drwxr-xr-x 56 shawn users 4096 Apr 1 12:32 . drwxr-xr-x 4 root root 4096 Mar 2 12:30 .. drwxr-xr-x 3 shawn users 4096 Mar 31 09:57 Desktop drwxr-xr-x 6 shawn users 4096 Mar 30 16:34 Documents drwxr-xr-x 18 shawn users 4096 Mar 31 23:05 Downloads drwxr-xr-x 2 shawn users 4096 Jan 27 20:13 Music drwxr-xr-x 8 shawn users 20480 Mar 29 12:27 Pictures drwxr-xr-x 17 shawn users 4096 Mar 29 09:19 Projects drwxr-xr-x 2 shawn users 4096 May 10 2015 Public drwxr-xr-x 12 shawn users 4096 May 10 2015 .rbenv -rw-r--r-- 1 shawn users 8 Nov 25 16:56 .rspec drwxr-xr-x 7 shawn users 4096 Nov 19 23:09 Templates drwxr-xr-x 4 shawn users 4096 Jan 11 18:59 Videos drwxr-xr-x 4 shawn users 4096 Apr 1 12:32 .vim -rw------- 1 shawn users 25347 Apr 1 12:32 .viminfo -rw-r--r-- 1 shawn users 138 Feb 16 12:52 .vimrc
The first set of characters
drwxr-xr-x are the permissions of that file/folder. The first charater
d states that this is a directory, the next three
rwx (which stand for Read, Write, eXecute) are permissions for the owner, preceeding three
r-x are permissions for the group, and final three
r-x are permissions for others (not owner or member of group).
drwxr-xr-x 3 shawn users breakdown:
|dir||owner-p||group-p||others-p||sub-dir||owner name||group name|
As we initially stated, the first character
d informs us this is a directory. The owner-p is the permissons for the owner of the file object, which in our example is
shawn and he has Read, Write, and eXecute permissions. Group-p is for group permissions, so anyone in the
users group would have those sets of permissions applied to them. The
users group has Read and eXecute permissions. And finally is
others, which is anyone besides the owner and/or members of the applied group, which they also have Read and eXecute permissions. sub-dir shows us how many directories that this path holds.
Now that we understand how to determine what permissions are applied to a file object, we can change them using the
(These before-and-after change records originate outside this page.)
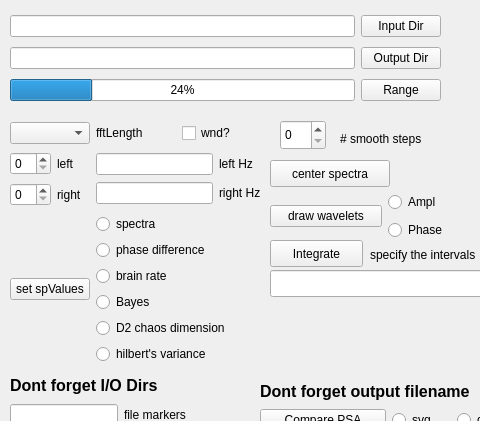
Before: the Qt Designer form spectre.ui in ArtfulVampire/SecondGUIrepo, drawn with Qt 5; both pictures show x 0 to 480 and y 0 to 421 of the 1371 by 837 pixel window.
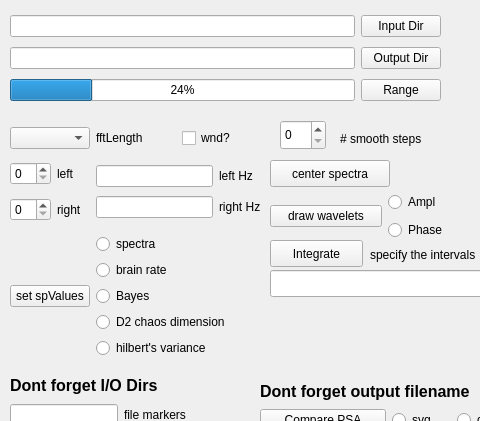
After: the same form once the commit is applied.

Diff of the .ui file:
```diff
--- a/spectre.ui
+++ b/spectre.ui
@@ -311,13 +311,6 @@
         </property>
        </widget>
       </item>
-      <item>
-       <widget class="QRadioButton" name="phaseDifferenceRadioButton">
-        <property name="text">
-         <string>phase difference</string>
-        </property>
-       </widget>
-      </item>
       <item>
        <widget class="QRadioButton" name="brainRateRadioButton">
         <property name="text">
```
The chmod command has numerical values attached to each permission. Such as
execute has a value of
read has a value of
4. You can add these values so that
5 would equate to
read and execute permissions.
|7||read, write and execute||rwx|
|6||read and write||rw-|
|5||read and execute||r-x|
|3||write and execute||-wx|
Using these numerical values, we are able to apply permisions quickly and easily. You have a
share.txt file that you want to give everyone read, write, and execute permissions, you cand do this with the
chmod command, value for owner
7, value for group
7, and value for others
7, followed by the filename:
chmod 777 share.txt
How about rwx for owner, rx for group, and read for others:
chmod 754 share.txt
You can view that these permissions have taken place using
ls -l share.txt command.
chmod command offers a handful of options, the only one we will be covering is the recursive
-R option. The recursive option allows us to apply the permissions to the current folder and all of its subdirectories.
chmod -R 775 my_folder/
This will apply rwx to owner and group, and rx to others, in for this folder and all of its sub folders/files.